- [Required action]
Please state the number of lines in the listing that contain the word "mxGraphModel", and nothing else.

- [Input data]
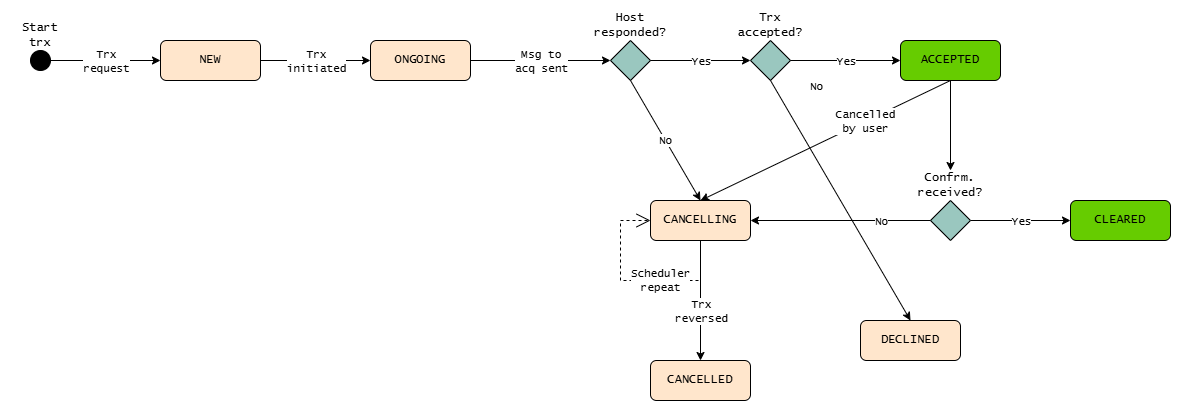
Earlier version of the draw.io export WPI_2_2/Appendix_B_Transaction_Statuses/img/blik.drawio.png (taponmobile/.github). Source tidied: cells renumbered, new cells last; positions are measured from the earlier drawing's top-left corner, leaving out a move shared by most shapes. The source it was exported from:
```xml
<mxGraphModel>
  <root>
    <mxCell id="0" />
    <mxCell id="1" parent="0" />
    <mxCell id="2" style="ellipse;whiteSpace=wrap;html=1;fillColor=#000000;fontFamily=Lucida Console;" parent="1" vertex="1">
      <mxGeometry x="20" y="40" width="20" height="20" as="geometry" />
    </mxCell>
    <mxCell id="3" value="NEW" style="rounded=1;whiteSpace=wrap;html=1;fillColor=#FFE6CC;fontFamily=Lucida Console;" parent="1" vertex="1">
      <mxGeometry x="150" y="30" width="100" height="40" as="geometry" />
    </mxCell>
    <mxCell id="4" value="ACCEPTED" style="rounded=1;whiteSpace=wrap;html=1;fillColor=#66CC00;fontFamily=Lucida Console;" parent="1" vertex="1">
      <mxGeometry x="890" y="30" width="100" height="40" as="geometry" />
    </mxCell>
    <mxCell id="5" value="ONGOING" style="rounded=1;whiteSpace=wrap;html=1;fillColor=#FFE6CC;fontFamily=Lucida Console;" parent="1" vertex="1">
      <mxGeometry x="360" y="30" width="100" height="40" as="geometry" />
    </mxCell>
    <mxCell id="6" value="CANCELLING" style="rounded=1;whiteSpace=wrap;html=1;fillColor=#FFE6CC;fontFamily=Lucida Console;" parent="1" vertex="1">
      <mxGeometry x="640" y="190" width="100" height="40" as="geometry" />
    </mxCell>
    <mxCell id="7" value="CANCELLED" style="rounded=1;whiteSpace=wrap;html=1;fillColor=#FFE6CC;fontFamily=Lucida Console;" parent="1" vertex="1">
      <mxGeometry x="640" y="350" width="100" height="40" as="geometry" />
    </mxCell>
    <mxCell id="8" value="CLEARED" style="rounded=1;whiteSpace=wrap;html=1;fillColor=#66CC00;fontFamily=Lucida Console;" parent="1" vertex="1">
      <mxGeometry x="1060" y="190" width="100" height="40" as="geometry" />
    </mxCell>
    <mxCell id="9" style="rhombus;whiteSpace=wrap;html=1;fillColor=#9AC7BF;fontFamily=Lucida Console;" parent="1" vertex="1">
      <mxGeometry x="600" y="30" width="40" height="40" as="geometry" />
    </mxCell>
    <mxCell id="10" style="rhombus;whiteSpace=wrap;html=1;fillColor=#9AC7BF;fontFamily=Lucida Console;" parent="1" vertex="1">
      <mxGeometry x="740" y="30" width="40" height="40" as="geometry" />
    </mxCell>
    <mxCell id="11" value="Start trx" style="text;html=1;whiteSpace=wrap;strokeColor=none;fillColor=none;align=center;verticalAlign=middle;rounded=0;fontFamily=Lucida Console;" parent="1" vertex="1">
      <mxGeometry y="10" width="60" height="30" as="geometry" />
    </mxCell>
    <mxCell id="12" style="endArrow=classic;html=1;rounded=0;exitX=1;exitY=0.5;exitDx=0;exitDy=0;entryX=0;entryY=0.5;entryDx=0;entryDy=0;fontFamily=Lucida Console;" parent="1" edge="1" source="2" target="3">
      <mxGeometry relative="1" as="geometry" />
    </mxCell>
    <mxCell id="13" value="Trx&lt;br&gt;request" style="edgeLabel;html=1;align=center;verticalAlign=middle;fontFamily=Lucida Console;" parent="12" vertex="1">
      <mxGeometry relative="1" as="geometry" />
    </mxCell>
    <mxCell id="14" style="endArrow=classic;html=1;rounded=0;exitX=1;exitY=0.5;exitDx=0;exitDy=0;entryX=0;entryY=0.5;entryDx=0;entryDy=0;fontFamily=Lucida Console;" parent="1" edge="1" source="3" target="5">
      <mxGeometry relative="1" as="geometry" />
    </mxCell>
    <mxCell id="15" value="Trx&lt;br&gt;initiated" style="edgeLabel;html=1;align=center;verticalAlign=middle;fontFamily=Lucida Console;" parent="14" vertex="1">
      <mxGeometry relative="1" as="geometry" />
    </mxCell>
    <mxCell id="16" style="endArrow=classic;html=1;rounded=0;exitX=1;exitY=0.5;exitDx=0;exitDy=0;entryX=0;entryY=0.5;entryDx=0;entryDy=0;fontFamily=Lucida Console;" parent="1" edge="1" source="5" target="9">
      <mxGeometry relative="1" as="geometry" />
    </mxCell>
    <mxCell id="17" value="Msg to&lt;br&gt;acq sent" style="edgeLabel;align=center;verticalAlign=middle;fontFamily=Lucida Console;html=1;" parent="16" vertex="1">
      <mxGeometry relative="1" as="geometry" />
    </mxCell>
    <mxCell id="18" style="endArrow=classic;html=1;rounded=0;exitX=1;exitY=0.5;exitDx=0;exitDy=0;entryX=0;entryY=0.5;entryDx=0;entryDy=0;fontFamily=Lucida Console;" parent="1" edge="1" source="9" target="10">
      <mxGeometry relative="1" as="geometry" />
    </mxCell>
    <mxCell id="19" value="Yes" style="edgeLabel;html=1;align=center;verticalAlign=middle;fontFamily=Lucida Console;" parent="18" vertex="1">
      <mxGeometry relative="1" as="geometry" />
    </mxCell>
    <mxCell id="20" style="endArrow=classic;html=1;rounded=0;exitX=1;exitY=0.5;exitDx=0;exitDy=0;entryX=0;entryY=0.5;entryDx=0;entryDy=0;fontFamily=Lucida Console;" parent="1" edge="1" source="10" target="4">
      <mxGeometry relative="1" as="geometry" />
    </mxCell>
    <mxCell id="21" value="Yes" style="edgeLabel;html=1;align=center;verticalAlign=middle;fontFamily=Lucida Console;" parent="20" vertex="1">
      <mxGeometry relative="1" as="geometry" />
    </mxCell>
    <mxCell id="22" value="Host&lt;br&gt;responded?" style="text;html=1;whiteSpace=wrap;strokeColor=none;fillColor=none;align=center;verticalAlign=middle;rounded=0;fontFamily=Lucida Console;" parent="1" vertex="1">
      <mxGeometry x="590" width="60" height="30" as="geometry" />
    </mxCell>
    <mxCell id="23" value="Trx accepted?" style="text;html=1;whiteSpace=wrap;strokeColor=none;fillColor=none;align=center;verticalAlign=middle;rounded=0;fontFamily=Lucida Console;" parent="1" vertex="1">
      <mxGeometry x="730" width="60" height="30" as="geometry" />
    </mxCell>
    <mxCell id="24" style="endArrow=classic;html=1;rounded=0;exitX=0.5;exitY=1;exitDx=0;exitDy=0;entryX=0.5;entryY=0;entryDx=0;entryDy=0;fontFamily=Lucida Console;" parent="1" edge="1" source="9" target="6">
      <mxGeometry relative="1" as="geometry" />
    </mxCell>
    <mxCell id="25" value="No" style="edgeLabel;html=1;align=center;verticalAlign=middle;fontFamily=Lucida Console;" parent="24" vertex="1">
      <mxGeometry relative="1" as="geometry" />
    </mxCell>
    <mxCell id="26" style="endArrow=classic;html=1;rounded=0;exitX=0.5;exitY=1;exitDx=0;exitDy=0;entryX=0.5;entryY=0;entryDx=0;entryDy=0;fontFamily=Lucida Console;" parent="1" edge="1" source="6" target="7">
      <mxGeometry relative="1" as="geometry" />
    </mxCell>
    <mxCell id="27" value="Trx&lt;br&gt;reversed" style="edgeLabel;html=1;align=center;verticalAlign=middle;fontFamily=Lucida Console;" parent="26" vertex="1">
      <mxGeometry relative="1" as="geometry">
        <mxPoint y="10" as="offset" />
      </mxGeometry>
    </mxCell>
    <mxCell id="28" style="endArrow=classic;html=1;rounded=0;exitX=0.5;exitY=1;exitDx=0;exitDy=0;entryX=0.5;entryY=0;entryDx=0;entryDy=0;fontFamily=Lucida Console;" parent="1" edge="1" source="4" target="6">
      <mxGeometry relative="1" as="geometry" />
    </mxCell>
    <mxCell id="29" value="Cancelled&lt;br&gt;by user" style="edgeLabel;html=1;align=center;verticalAlign=middle;fontFamily=Lucida Console;" parent="28" vertex="1">
      <mxGeometry relative="1" as="geometry">
        <mxPoint x="40" y="-20" as="offset" />
      </mxGeometry>
    </mxCell>
    <mxCell id="30" value="DECLINED" style="rounded=1;whiteSpace=wrap;html=1;fillColor=#FFE6CC;fontFamily=Lucida Console;" parent="1" vertex="1">
      <mxGeometry x="850" y="310" width="100" height="40" as="geometry" />
    </mxCell>
    <mxCell id="31" style="endArrow=classic;html=1;rounded=0;exitX=0.5;exitY=1;exitDx=0;exitDy=0;entryX=0.5;entryY=0;entryDx=0;entryDy=0;fontFamily=Lucida Console;" parent="1" edge="1" source="10" target="30">
      <mxGeometry relative="1" as="geometry" />
    </mxCell>
    <mxCell id="32" value="No" style="edgeLabel;html=1;align=center;verticalAlign=middle;fontFamily=Lucida Console;" parent="31" vertex="1">
      <mxGeometry relative="1" as="geometry">
        <mxPoint x="-25" y="-115" as="offset" />
      </mxGeometry>
    </mxCell>
    <mxCell id="33" style="endArrow=classic;html=1;rounded=0;exitX=1;exitY=0.5;exitDx=0;exitDy=0;entryX=0;entryY=0.5;entryDx=0;entryDy=0;fontFamily=Lucida Console;" parent="1" edge="1" source="35" target="8">
      <mxGeometry relative="1" as="geometry" />
    </mxCell>
    <mxCell id="34" value="Yes" style="edgeLabel;html=1;align=center;verticalAlign=middle;fontFamily=Lucida Console;" parent="33" vertex="1">
      <mxGeometry relative="1" as="geometry" />
    </mxCell>
    <mxCell id="35" style="rhombus;whiteSpace=wrap;html=1;fillColor=#9AC7BF;fontFamily=Lucida Console;" parent="1" vertex="1">
      <mxGeometry x="920" y="190" width="40" height="40" as="geometry" />
    </mxCell>
    <mxCell id="36" value="&lt;font&gt;Confrm.&lt;br&gt;received?&lt;/font&gt;" style="text;html=1;whiteSpace=wrap;strokeColor=none;fillColor=none;align=center;verticalAlign=middle;rounded=0;fontFamily=Lucida Console;" parent="1" vertex="1">
      <mxGeometry x="910" y="160" width="60" height="30" as="geometry" />
    </mxCell>
    <mxCell id="37" style="endArrow=classic;html=1;rounded=0;exitX=0.5;exitY=1;exitDx=0;exitDy=0;entryX=0.5;entryY=0;entryDx=0;entryDy=0;fontFamily=Lucida Console;" parent="1" edge="1" source="4" target="36">
      <mxGeometry relative="1" as="geometry" />
    </mxCell>
    <mxCell id="38" style="endArrow=classic;html=1;rounded=0;exitX=0;exitY=0.5;exitDx=0;exitDy=0;entryX=1;entryY=0.5;entryDx=0;entryDy=0;fontFamily=Lucida Console;" parent="1" edge="1" source="35" target="6">
      <mxGeometry relative="1" as="geometry" />
    </mxCell>
    <mxCell id="39" value="No" style="edgeLabel;html=1;align=center;verticalAlign=middle;fontFamily=Lucida Console;" parent="38" vertex="1">
      <mxGeometry relative="1" as="geometry">
        <mxPoint x="40" as="offset" />
      </mxGeometry>
    </mxCell>
    <mxCell id="40" value="&lt;font face=&quot;Lucida Console&quot;&gt;Scheduler&lt;br&gt;repeat&lt;/font&gt;" style="endArrow=open;endSize=12;dashed=1;html=1;rounded=0;exitX=0.5;exitY=1;exitDx=0;exitDy=0;entryX=0;entryY=0.5;entryDx=0;entryDy=0;" parent="1" edge="1">
      <mxGeometry x="-0.24" relative="1" as="geometry">
        <mxPoint x="690" y="230" as="sourcePoint" />
        <mxPoint x="640" y="210" as="targetPoint" />
        <Array as="points">
          <mxPoint x="690" y="270" />
          <mxPoint x="610" y="270" />
          <mxPoint x="610" y="210" />
        </Array>
      </mxGeometry>
    </mxCell>
  </root>
</mxGraphModel>
```
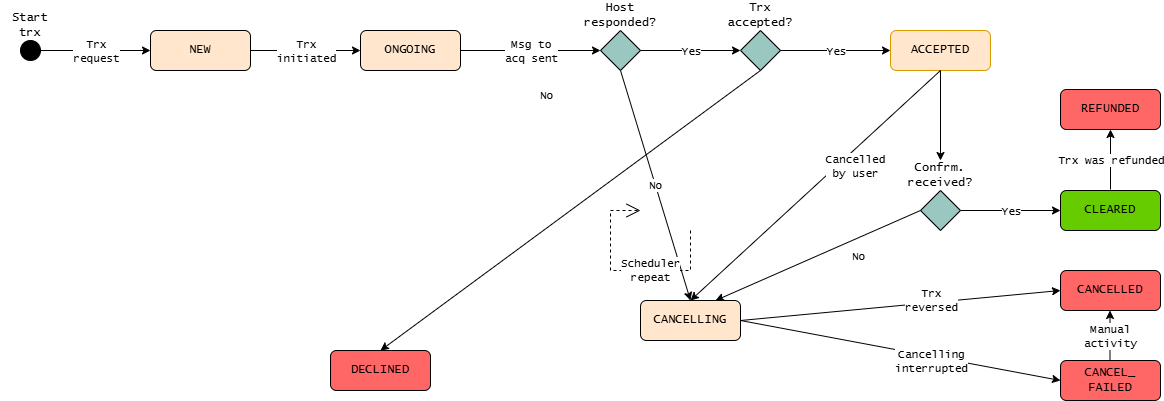
Later version of the same file.

The edit, as a diff of the source:
```diff
@@ -8,18 +8,15 @@
     <mxCell id="3" value="NEW" style="rounded=1;whiteSpace=wrap;html=1;fillColor=#FFE6CC;fontFamily=Lucida Console;" parent="1" vertex="1">
       <mxGeometry x="150" y="30" width="100" height="40" as="geometry" />
     </mxCell>
-    <mxCell id="4" value="ACCEPTED" style="rounded=1;whiteSpace=wrap;html=1;fillColor=#66CC00;fontFamily=Lucida Console;" parent="1" vertex="1">
+    <mxCell id="4" value="ACCEPTED" style="rounded=1;whiteSpace=wrap;html=1;fillColor=#ffe6cc;fontFamily=Lucida Console;strokeColor=#d79b00;" parent="1" vertex="1">
       <mxGeometry x="890" y="30" width="100" height="40" as="geometry" />
     </mxCell>
     <mxCell id="5" value="ONGOING" style="rounded=1;whiteSpace=wrap;html=1;fillColor=#FFE6CC;fontFamily=Lucida Console;" parent="1" vertex="1">
       <mxGeometry x="360" y="30" width="100" height="40" as="geometry" />
     </mxCell>
     <mxCell id="6" value="CANCELLING" style="rounded=1;whiteSpace=wrap;html=1;fillColor=#FFE6CC;fontFamily=Lucida Console;" parent="1" vertex="1">
-      <mxGeometry x="640" y="190" width="100" height="40" as="geometry" />
+      <mxGeometry x="640" y="300" width="100" height="40" as="geometry" />
     </mxCell>
-    <mxCell id="7" value="CANCELLED" style="rounded=1;whiteSpace=wrap;html=1;fillColor=#FFE6CC;fontFamily=Lucida Console;" parent="1" vertex="1">
-      <mxGeometry x="640" y="350" width="100" height="40" as="geometry" />
-    </mxCell>
     <mxCell id="8" value="CLEARED" style="rounded=1;whiteSpace=wrap;html=1;fillColor=#66CC00;fontFamily=Lucida Console;" parent="1" vertex="1">
       <mxGeometry x="1060" y="190" width="100" height="40" as="geometry" />
     </mxCell>
@@ -74,14 +71,6 @@
     <mxCell id="25" value="No" style="edgeLabel;html=1;align=center;verticalAlign=middle;fontFamily=Lucida Console;" parent="24" vertex="1">
       <mxGeometry relative="1" as="geometry" />
     </mxCell>
-    <mxCell id="26" style="endArrow=classic;html=1;rounded=0;exitX=0.5;exitY=1;exitDx=0;exitDy=0;entryX=0.5;entryY=0;entryDx=0;entryDy=0;fontFamily=Lucida Console;" parent="1" edge="1" source="6" target="7">
-      <mxGeometry relative="1" as="geometry" />
-    </mxCell>
-    <mxCell id="27" value="Trx&lt;br&gt;reversed" style="edgeLabel;html=1;align=center;verticalAlign=middle;fontFamily=Lucida Console;" parent="26" vertex="1">
-      <mxGeometry relative="1" as="geometry">
-        <mxPoint y="10" as="offset" />
-      </mxGeometry>
-    </mxCell>
     <mxCell id="28" style="endArrow=classic;html=1;rounded=0;exitX=0.5;exitY=1;exitDx=0;exitDy=0;entryX=0.5;entryY=0;entryDx=0;entryDy=0;fontFamily=Lucida Console;" parent="1" edge="1" source="4" target="6">
       <mxGeometry relative="1" as="geometry" />
     </mxCell>
@@ -90,8 +79,8 @@
         <mxPoint x="40" y="-20" as="offset" />
       </mxGeometry>
     </mxCell>
-    <mxCell id="30" value="DECLINED" style="rounded=1;whiteSpace=wrap;html=1;fillColor=#FFE6CC;fontFamily=Lucida Console;" parent="1" vertex="1">
-      <mxGeometry x="850" y="310" width="100" height="40" as="geometry" />
+    <mxCell id="30" value="DECLINED" style="rounded=1;whiteSpace=wrap;html=1;fillColor=light-dark(#FF6666,#36210A);fontFamily=Lucida Console;" parent="1" vertex="1">
+      <mxGeometry x="330" y="350" width="100" height="40" as="geometry" />
     </mxCell>
     <mxCell id="31" style="endArrow=classic;html=1;rounded=0;exitX=0.5;exitY=1;exitDx=0;exitDy=0;entryX=0.5;entryY=0;entryDx=0;entryDy=0;fontFamily=Lucida Console;" parent="1" edge="1" source="10" target="30">
       <mxGeometry relative="1" as="geometry" />
@@ -116,7 +105,7 @@
     <mxCell id="37" style="endArrow=classic;html=1;rounded=0;exitX=0.5;exitY=1;exitDx=0;exitDy=0;entryX=0.5;entryY=0;entryDx=0;entryDy=0;fontFamily=Lucida Console;" parent="1" edge="1" source="4" target="36">
       <mxGeometry relative="1" as="geometry" />
     </mxCell>
-    <mxCell id="38" style="endArrow=classic;html=1;rounded=0;exitX=0;exitY=0.5;exitDx=0;exitDy=0;entryX=1;entryY=0.5;entryDx=0;entryDy=0;fontFamily=Lucida Console;" parent="1" edge="1" source="35" target="6">
+    <mxCell id="38" style="endArrow=classic;html=1;rounded=0;exitX=0;exitY=0.5;exitDx=0;exitDy=0;entryX=0.75;entryY=0;entryDx=0;entryDy=0;fontFamily=Lucida Console;" parent="1" edge="1" source="35" target="6">
       <mxGeometry relative="1" as="geometry" />
     </mxCell>
     <mxCell id="39" value="No" style="edgeLabel;html=1;align=center;verticalAlign=middle;fontFamily=Lucida Console;" parent="38" vertex="1">
@@ -135,5 +124,47 @@
         </Array>
       </mxGeometry>
     </mxCell>
+    <mxCell id="41" value="CANCEL_&lt;br&gt;FAILED" style="rounded=1;whiteSpace=wrap;html=1;fillColor=#FF6666;fontFamily=Lucida Console;" parent="1" vertex="1">
+      <mxGeometry x="1060" y="360" width="100" height="40" as="geometry" />
+    </mxCell>
+    <mxCell id="7" value="CANCELLED" style="rounded=1;whiteSpace=wrap;html=1;fillColor=#FF6666;fontFamily=Lucida Console;" parent="1" vertex="1">
+      <mxGeometry x="1060" y="270" width="100" height="40" as="geometry" />
+    </mxCell>
+    <mxCell id="26" style="endArrow=classic;html=1;rounded=0;exitX=1;exitY=0.5;exitDx=0;exitDy=0;entryX=0;entryY=0.5;entryDx=0;entryDy=0;fontFamily=Lucida Console;" parent="1" edge="1" source="6" target="7">
+      <mxGeometry relative="1" as="geometry" />
+    </mxCell>
+    <mxCell id="27" value="Trx&lt;br&gt;reversed" style="edgeLabel;html=1;align=center;verticalAlign=middle;fontFamily=Lucida Console;" parent="26" vertex="1">
+      <mxGeometry relative="1" as="geometry">
+        <mxPoint x="30" y="-5" as="offset" />
+      </mxGeometry>
+    </mxCell>
+    <mxCell id="42" style="endArrow=classic;html=1;rounded=0;exitX=1;exitY=0.5;exitDx=0;exitDy=0;entryX=0;entryY=0.5;entryDx=0;entryDy=0;fontFamily=Lucida Console;" parent="1" edge="1" source="6" target="41">
+      <mxGeometry relative="1" as="geometry" />
+    </mxCell>
+    <mxCell id="43" value="Cancelling&lt;br&gt;interrupted" style="edgeLabel;html=1;align=center;verticalAlign=middle;fontFamily=Lucida Console;" parent="42" vertex="1">
+      <mxGeometry relative="1" as="geometry">
+        <mxPoint x="30" y="10" as="offset" />
+      </mxGeometry>
+    </mxCell>
+    <mxCell id="44" style="endArrow=classic;html=1;rounded=0;exitX=0.5;exitY=0;exitDx=0;exitDy=0;entryX=0.5;entryY=1;entryDx=0;entryDy=0;fontFamily=Lucida Console;" parent="1" edge="1">
+      <mxGeometry relative="1" as="geometry">
+        <mxPoint x="1109.5" y="360" as="sourcePoint" />
+        <mxPoint x="1109.5" y="310" as="targetPoint" />
+      </mxGeometry>
+    </mxCell>
+    <mxCell id="45" value="Manual&lt;br&gt;activity" style="edgeLabel;html=1;align=center;verticalAlign=middle;fontFamily=Lucida Console;" parent="44" vertex="1">
+      <mxGeometry relative="1" as="geometry" />
+    </mxCell>
+    <mxCell id="46" value="REFUNDED" style="rounded=1;whiteSpace=wrap;html=1;fillColor=#FF6666;fontFamily=Lucida Console;" parent="1" vertex="1">
+      <mxGeometry x="1060" y="89" width="100" height="40" as="geometry" />
+    </mxCell>
+    <mxCell id="47" style="endArrow=classic;html=1;rounded=0;exitX=0.5;exitY=0;exitDx=0;exitDy=0;entryX=0.5;entryY=1;entryDx=0;entryDy=0;fontFamily=Lucida Console;" parent="1" edge="1" target="46">
+      <mxGeometry relative="1" as="geometry">
+        <mxPoint x="1110" y="189" as="sourcePoint" />
+      </mxGeometry>
+    </mxCell>
+    <mxCell id="48" value="Trx was refunded" style="edgeLabel;html=1;align=center;verticalAlign=middle;fontFamily=Lucida Console;" parent="47" vertex="1">
+      <mxGeometry relative="1" as="geometry" />
+    </mxCell>
   </root>
 </mxGraphModel>
```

- [Exercise answer]
3